» **Prompt**
Only the count is wanted here: how many lines of the entries hold the string "direction"?

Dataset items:
+ + + +
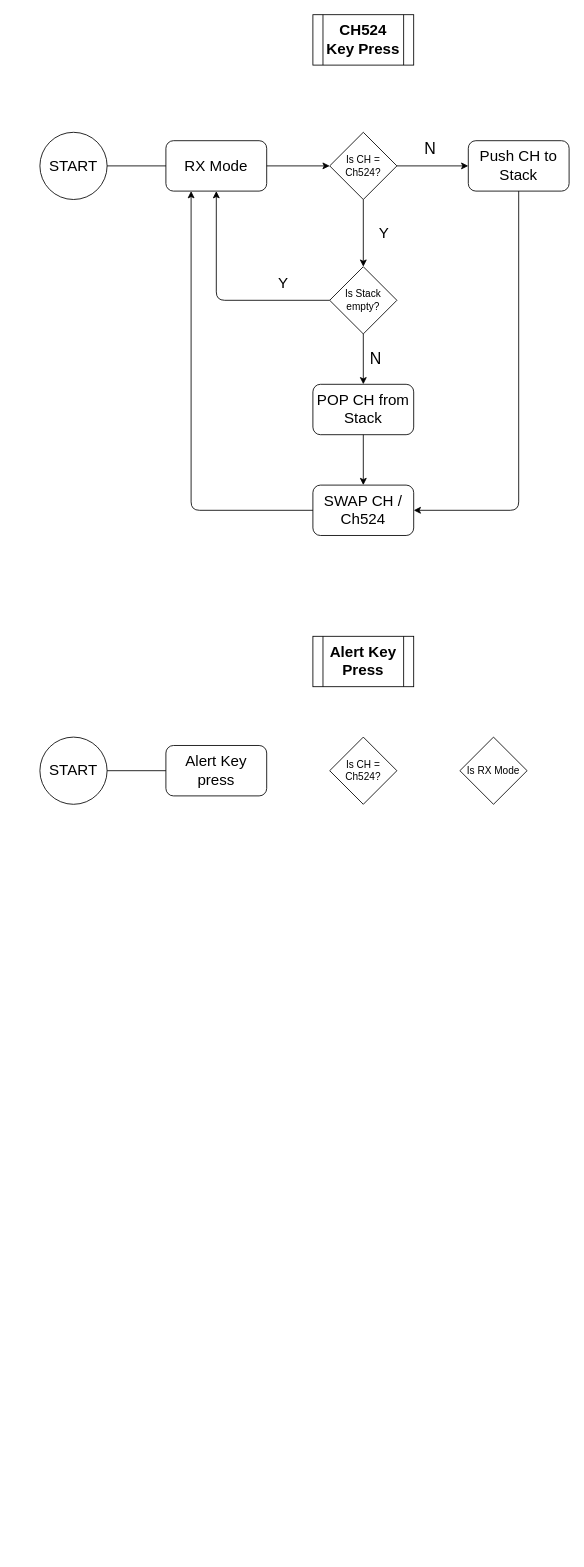
This is Untitled Diagram.drawio from kevinl8890/flowchart, a draw.io file, before an edit. Source tidied: cells renumbered, new cells numbered last; positions are measured from the earlier drawing's top-left corner, leaving out a move shared by most shapes. Both pictures are drawn from the tidied source at 84%, with x=0, y=0 at pixel (39, 14).
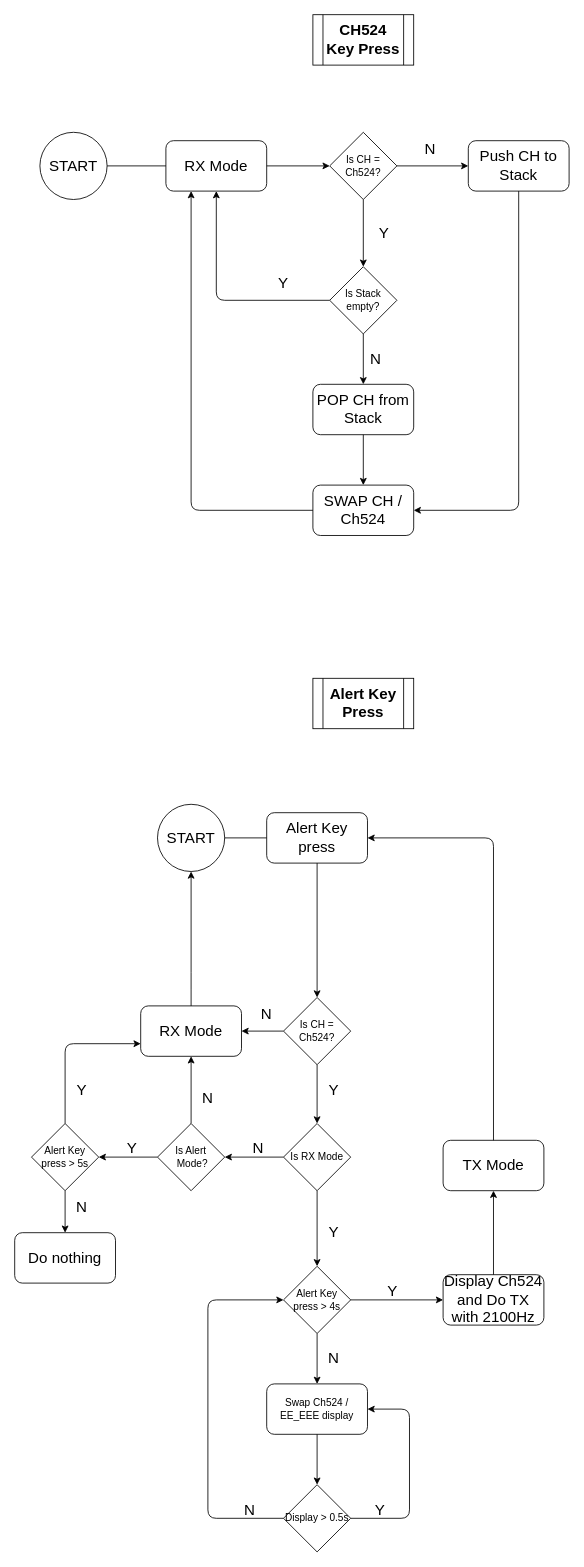
After the change.

The edit, as a diff of the source:
```diff
@@
-    <mxCell id="10" value="&lt;font style=&quot;font-size: 19px&quot;&gt;N&lt;/font&gt;" style="text;html=1;strokeColor=none;fillColor=none;align=center;verticalAlign=middle;whiteSpace=wrap;rounded=0;" parent="1" vertex="1">
+    <mxCell id="10" value="&lt;font style=&quot;font-size: 18px&quot;&gt;N&lt;/font&gt;" style="text;html=1;strokeColor=none;fillColor=none;align=center;verticalAlign=middle;whiteSpace=wrap;rounded=0;" parent="1" vertex="1">
       <mxGeometry x="445" y="150" width="40" height="20" as="geometry" />
     </mxCell>
@@
     <mxCell id="22" value="&lt;font style=&quot;font-size: 18px&quot;&gt;&lt;b&gt;Alert Key Press&lt;/b&gt;&lt;/font&gt;" style="shape=process;whiteSpace=wrap;html=1;backgroundOutline=1;" parent="1" vertex="1">
-      <mxGeometry x="325" y="740" width="120" height="60" as="geometry" />
+      <mxGeometry x="325" y="790" width="120" height="60" as="geometry" />
     </mxCell>
-    <mxCell id="23" value="&lt;font style=&quot;font-size: 19px&quot;&gt;N&lt;/font&gt;" style="text;html=1;strokeColor=none;fillColor=none;align=center;verticalAlign=middle;whiteSpace=wrap;rounded=0;" parent="1" vertex="1">
+    <mxCell id="23" value="&lt;font style=&quot;font-size: 18px&quot;&gt;N&lt;/font&gt;" style="text;html=1;strokeColor=none;fillColor=none;align=center;verticalAlign=middle;whiteSpace=wrap;rounded=0;" parent="1" vertex="1">
       <mxGeometry x="380" y="400" width="40" height="20" as="geometry" />
     </mxCell>
     <mxCell id="24" value="&lt;font style=&quot;font-size: 18px&quot;&gt;START&lt;/font&gt;" style="ellipse;whiteSpace=wrap;html=1;" parent="1" vertex="1">
-      <mxGeometry y="860" width="80" height="80" as="geometry" />
+      <mxGeometry x="140" y="940" width="80" height="80" as="geometry" />
     </mxCell>
     <mxCell id="25" value="Is CH = Ch524?" style="rhombus;whiteSpace=wrap;html=1;" parent="1" vertex="1">
-      <mxGeometry x="345" y="860" width="80" height="80" as="geometry" />
+      <mxGeometry x="290" y="1170" width="80" height="80" as="geometry" />
     </mxCell>
     <mxCell id="26" value="Is RX Mode" style="rhombus;whiteSpace=wrap;html=1;" parent="1" vertex="1">
-      <mxGeometry x="500" y="860" width="80" height="80" as="geometry" />
+      <mxGeometry x="290" y="1320" width="80" height="80" as="geometry" />
     </mxCell>
     <mxCell id="27" value="&lt;font style=&quot;font-size: 18px&quot;&gt;Alert Key press&lt;/font&gt;" style="rounded=1;whiteSpace=wrap;html=1;" parent="1" vertex="1">
-      <mxGeometry x="150" y="870" width="120" height="60" as="geometry" />
+      <mxGeometry x="270" y="950" width="120" height="60" as="geometry" />
     </mxCell>
@@
+    <mxCell id="29" style="endArrow=classic;html=1;exitX=0.5;exitY=1;exitDx=0;exitDy=0;entryX=0.5;entryY=0;entryDx=0;entryDy=0;" parent="1" edge="1" source="27" target="25">
+      <mxGeometry relative="1" as="geometry" />
+    </mxCell>
+    <mxCell id="30" style="endArrow=classic;html=1;entryX=0.5;entryY=0;entryDx=0;entryDy=0;exitX=0.5;exitY=1;exitDx=0;exitDy=0;" parent="1" edge="1" source="25" target="26">
+      <mxGeometry relative="1" as="geometry" />
+    </mxCell>
+    <mxCell id="31" value="&lt;font style=&quot;font-size: 18px&quot;&gt;RX Mode&lt;/font&gt;" style="rounded=1;whiteSpace=wrap;html=1;" parent="1" vertex="1">
+      <mxGeometry x="120" y="1180" width="120" height="60" as="geometry" />
+    </mxCell>
+    <mxCell id="32" style="endArrow=classic;html=1;entryX=1;entryY=0.5;entryDx=0;entryDy=0;" parent="1" edge="1" source="25" target="31">
+      <mxGeometry relative="1" as="geometry" />
+    </mxCell>
+    <mxCell id="33" value="&lt;font style=&quot;font-size: 18px&quot;&gt;N&lt;/font&gt;" style="text;html=1;strokeColor=none;fillColor=none;align=center;verticalAlign=middle;whiteSpace=wrap;rounded=0;" parent="1" vertex="1">
+      <mxGeometry x="250" y="1180" width="40" height="20" as="geometry" />
+    </mxCell>
+    <mxCell id="34" value="&lt;font style=&quot;font-size: 18px&quot;&gt;Y&lt;/font&gt;" style="text;html=1;strokeColor=none;fillColor=none;align=center;verticalAlign=middle;whiteSpace=wrap;rounded=0;" parent="1" vertex="1">
+      <mxGeometry x="330" y="1270" width="40" height="20" as="geometry" />
+    </mxCell>
+    <mxCell id="35" style="endArrow=classic;html=1;entryX=0.5;entryY=1;entryDx=0;entryDy=0;exitX=0.5;exitY=0;exitDx=0;exitDy=0;" parent="1" edge="1" source="31" target="24">
+      <mxGeometry relative="1" as="geometry">
+        <Array as="points">
+          <mxPoint x="180" y="1150" />
+        </Array>
+      </mxGeometry>
+    </mxCell>
+    <mxCell id="36" value="Is Alert&lt;br&gt;&amp;nbsp;Mode?" style="rhombus;whiteSpace=wrap;html=1;direction=west;" parent="1" vertex="1">
+      <mxGeometry x="140" y="1320" width="80" height="80" as="geometry" />
+    </mxCell>
+    <mxCell id="37" style="endArrow=classic;html=1;exitX=0;exitY=0.5;exitDx=0;exitDy=0;entryX=0;entryY=0.5;entryDx=0;entryDy=0;" parent="1" edge="1" source="26" target="36">
+      <mxGeometry relative="1" as="geometry" />
+    </mxCell>
+    <mxCell id="38" value="&lt;font style=&quot;font-size: 18px&quot;&gt;N&lt;/font&gt;" style="text;html=1;strokeColor=none;fillColor=none;align=center;verticalAlign=middle;whiteSpace=wrap;rounded=0;" parent="1" vertex="1">
+      <mxGeometry x="240" y="1340" width="40" height="20" as="geometry" />
+    </mxCell>
+    <mxCell id="39" value="Alert Key press &amp;gt; 4s" style="rhombus;whiteSpace=wrap;html=1;" parent="1" vertex="1">
+      <mxGeometry x="290" y="1490" width="80" height="80" as="geometry" />
+    </mxCell>
+    <mxCell id="40" style="endArrow=classic;html=1;exitX=0.5;exitY=1;exitDx=0;exitDy=0;" parent="1" edge="1" source="26" target="39">
+      <mxGeometry relative="1" as="geometry" />
+    </mxCell>
+    <mxCell id="41" value="&lt;font style=&quot;font-size: 18px&quot;&gt;Y&lt;/font&gt;" style="text;html=1;strokeColor=none;fillColor=none;align=center;verticalAlign=middle;whiteSpace=wrap;rounded=0;" parent="1" vertex="1">
+      <mxGeometry x="330" y="1440" width="40" height="20" as="geometry" />
+    </mxCell>
+    <mxCell id="42" value="Alert Key press &amp;gt; 5s" style="rhombus;whiteSpace=wrap;html=1;" parent="1" vertex="1">
+      <mxGeometry x="-10" y="1320" width="80" height="80" as="geometry" />
+    </mxCell>
+    <mxCell id="43" style="endArrow=classic;html=1;exitX=0.5;exitY=1;exitDx=0;exitDy=0;entryX=0.5;entryY=1;entryDx=0;entryDy=0;" parent="1" edge="1" source="36" target="31">
+      <mxGeometry relative="1" as="geometry" />
+    </mxCell>
+    <mxCell id="44" value="&lt;font style=&quot;font-size: 18px&quot;&gt;N&lt;/font&gt;" style="text;html=1;strokeColor=none;fillColor=none;align=center;verticalAlign=middle;whiteSpace=wrap;rounded=0;" parent="1" vertex="1">
+      <mxGeometry x="180" y="1280" width="40" height="20" as="geometry" />
+    </mxCell>
+    <mxCell id="45" style="endArrow=classic;html=1;entryX=1;entryY=0.5;entryDx=0;entryDy=0;exitX=1;exitY=0.5;exitDx=0;exitDy=0;" parent="1" edge="1" source="36" target="42">
+      <mxGeometry relative="1" as="geometry" />
+    </mxCell>
+    <mxCell id="46" value="&lt;font style=&quot;font-size: 18px&quot;&gt;Y&lt;/font&gt;" style="text;html=1;strokeColor=none;fillColor=none;align=center;verticalAlign=middle;whiteSpace=wrap;rounded=0;" parent="1" vertex="1">
+      <mxGeometry x="90" y="1340" width="40" height="20" as="geometry" />
+    </mxCell>
+    <mxCell id="47" style="endArrow=classic;html=1;exitX=0.5;exitY=0;exitDx=0;exitDy=0;entryX=0;entryY=0.75;entryDx=0;entryDy=0;" parent="1" edge="1" source="42" target="31">
+      <mxGeometry relative="1" as="geometry">
+        <Array as="points">
+          <mxPoint x="30" y="1225" />
+        </Array>
+      </mxGeometry>
+    </mxCell>
+    <mxCell id="48" value="&lt;font style=&quot;font-size: 18px&quot;&gt;Y&lt;/font&gt;" style="text;html=1;strokeColor=none;fillColor=none;align=center;verticalAlign=middle;whiteSpace=wrap;rounded=0;" parent="1" vertex="1">
+      <mxGeometry x="30" y="1270" width="40" height="20" as="geometry" />
+    </mxCell>
+    <mxCell id="49" value="&lt;font style=&quot;font-size: 18px&quot;&gt;Do nothing&lt;/font&gt;" style="rounded=1;whiteSpace=wrap;html=1;" parent="1" vertex="1">
+      <mxGeometry x="-30" y="1450" width="120" height="60" as="geometry" />
+    </mxCell>
+    <mxCell id="50" style="endArrow=classic;html=1;exitX=0.5;exitY=1;exitDx=0;exitDy=0;entryX=0.5;entryY=0;entryDx=0;entryDy=0;" parent="1" edge="1" source="42" target="49">
+      <mxGeometry relative="1" as="geometry" />
+    </mxCell>
+    <mxCell id="51" value="&lt;font style=&quot;font-size: 18px&quot;&gt;N&lt;/font&gt;" style="text;html=1;strokeColor=none;fillColor=none;align=center;verticalAlign=middle;whiteSpace=wrap;rounded=0;" parent="1" vertex="1">
+      <mxGeometry x="30" y="1410" width="40" height="20" as="geometry" />
+    </mxCell>
+    <mxCell id="52" value="&lt;font style=&quot;font-size: 18px&quot;&gt;Display Ch524 and Do TX with 2100Hz&lt;/font&gt;" style="rounded=1;whiteSpace=wrap;html=1;" parent="1" vertex="1">
+      <mxGeometry x="480" y="1500" width="120" height="60" as="geometry" />
+    </mxCell>
+    <mxCell id="53" style="endArrow=classic;html=1;exitX=1;exitY=0.5;exitDx=0;exitDy=0;entryX=0;entryY=0.5;entryDx=0;entryDy=0;" parent="1" edge="1" source="39" target="52">
+      <mxGeometry relative="1" as="geometry" />
+    </mxCell>
+    <mxCell id="54" value="&lt;font style=&quot;font-size: 18px&quot;&gt;Y&lt;/font&gt;" style="text;html=1;strokeColor=none;fillColor=none;align=center;verticalAlign=middle;whiteSpace=wrap;rounded=0;" parent="1" vertex="1">
+      <mxGeometry x="400" y="1510" width="40" height="20" as="geometry" />
+    </mxCell>
+    <mxCell id="55" value="&lt;font style=&quot;font-size: 18px&quot;&gt;TX Mode&lt;/font&gt;" style="rounded=1;whiteSpace=wrap;html=1;direction=west;" parent="1" vertex="1">
+      <mxGeometry x="480" y="1340" width="120" height="60" as="geometry" />
+    </mxCell>
+    <mxCell id="56" style="endArrow=classic;html=1;entryX=0.5;entryY=0;entryDx=0;entryDy=0;exitX=0.5;exitY=0;exitDx=0;exitDy=0;" parent="1" edge="1" source="52" target="55">
+      <mxGeometry relative="1" as="geometry" />
+    </mxCell>
+    <mxCell id="57" value="Swap Ch524 / EE_EEE display" style="rounded=1;whiteSpace=wrap;html=1;" parent="1" vertex="1">
+      <mxGeometry x="270" y="1630" width="120" height="60" as="geometry" />
+    </mxCell>
+    <mxCell id="58" style="endArrow=classic;html=1;exitX=0.5;exitY=1;exitDx=0;exitDy=0;entryX=0.5;entryY=0;entryDx=0;entryDy=0;" parent="1" edge="1" source="39" target="57">
+      <mxGeometry relative="1" as="geometry" />
+    </mxCell>
+    <mxCell id="59" value="&lt;font style=&quot;font-size: 18px&quot;&gt;N&lt;/font&gt;" style="text;html=1;strokeColor=none;fillColor=none;align=center;verticalAlign=middle;whiteSpace=wrap;rounded=0;" parent="1" vertex="1">
+      <mxGeometry x="330" y="1590" width="40" height="20" as="geometry" />
+    </mxCell>
+    <mxCell id="60" value="Display &amp;gt; 0.5s" style="rhombus;whiteSpace=wrap;html=1;" parent="1" vertex="1">
+      <mxGeometry x="290" y="1750" width="80" height="80" as="geometry" />
+    </mxCell>
+    <mxCell id="61" style="endArrow=classic;html=1;exitX=0.5;exitY=1;exitDx=0;exitDy=0;entryX=0.5;entryY=0;entryDx=0;entryDy=0;" parent="1" edge="1" source="57" target="60">
+      <mxGeometry relative="1" as="geometry" />
+    </mxCell>
+    <mxCell id="62" style="endArrow=classic;html=1;entryX=1;entryY=0.5;entryDx=0;entryDy=0;exitX=1;exitY=0.5;exitDx=0;exitDy=0;" parent="1" edge="1" source="60" target="57">
+      <mxGeometry relative="1" as="geometry">
+        <Array as="points">
+          <mxPoint x="440" y="1790" />
+          <mxPoint x="440" y="1660" />
+        </Array>
+      </mxGeometry>
+    </mxCell>
+    <mxCell id="63" value="&lt;font style=&quot;font-size: 18px&quot;&gt;Y&lt;/font&gt;" style="text;html=1;strokeColor=none;fillColor=none;align=center;verticalAlign=middle;whiteSpace=wrap;rounded=0;" parent="1" vertex="1">
+      <mxGeometry x="385" y="1770" width="40" height="20" as="geometry" />
+    </mxCell>
+    <mxCell id="64" style="endArrow=classic;html=1;entryX=0;entryY=0.5;entryDx=0;entryDy=0;exitX=0;exitY=0.5;exitDx=0;exitDy=0;" parent="1" edge="1" source="60" target="39">
+      <mxGeometry relative="1" as="geometry">
+        <Array as="points">
+          <mxPoint x="200" y="1790" />
+          <mxPoint x="200" y="1530" />
+        </Array>
+      </mxGeometry>
+    </mxCell>
+    <mxCell id="65" value="&lt;font style=&quot;font-size: 18px&quot;&gt;N&lt;/font&gt;" style="text;html=1;strokeColor=none;fillColor=none;align=center;verticalAlign=middle;whiteSpace=wrap;rounded=0;" parent="1" vertex="1">
+      <mxGeometry x="230" y="1770" width="40" height="20" as="geometry" />
+    </mxCell>
+    <mxCell id="66" style="endArrow=classic;html=1;exitX=0.5;exitY=1;exitDx=0;exitDy=0;entryX=1;entryY=0.5;entryDx=0;entryDy=0;" parent="1" edge="1" source="55" target="27">
+      <mxGeometry relative="1" as="geometry">
+        <Array as="points">
+          <mxPoint x="540" y="980" />
+        </Array>
+      </mxGeometry>
+    </mxCell>
```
+ + + +
» **Written solution**
2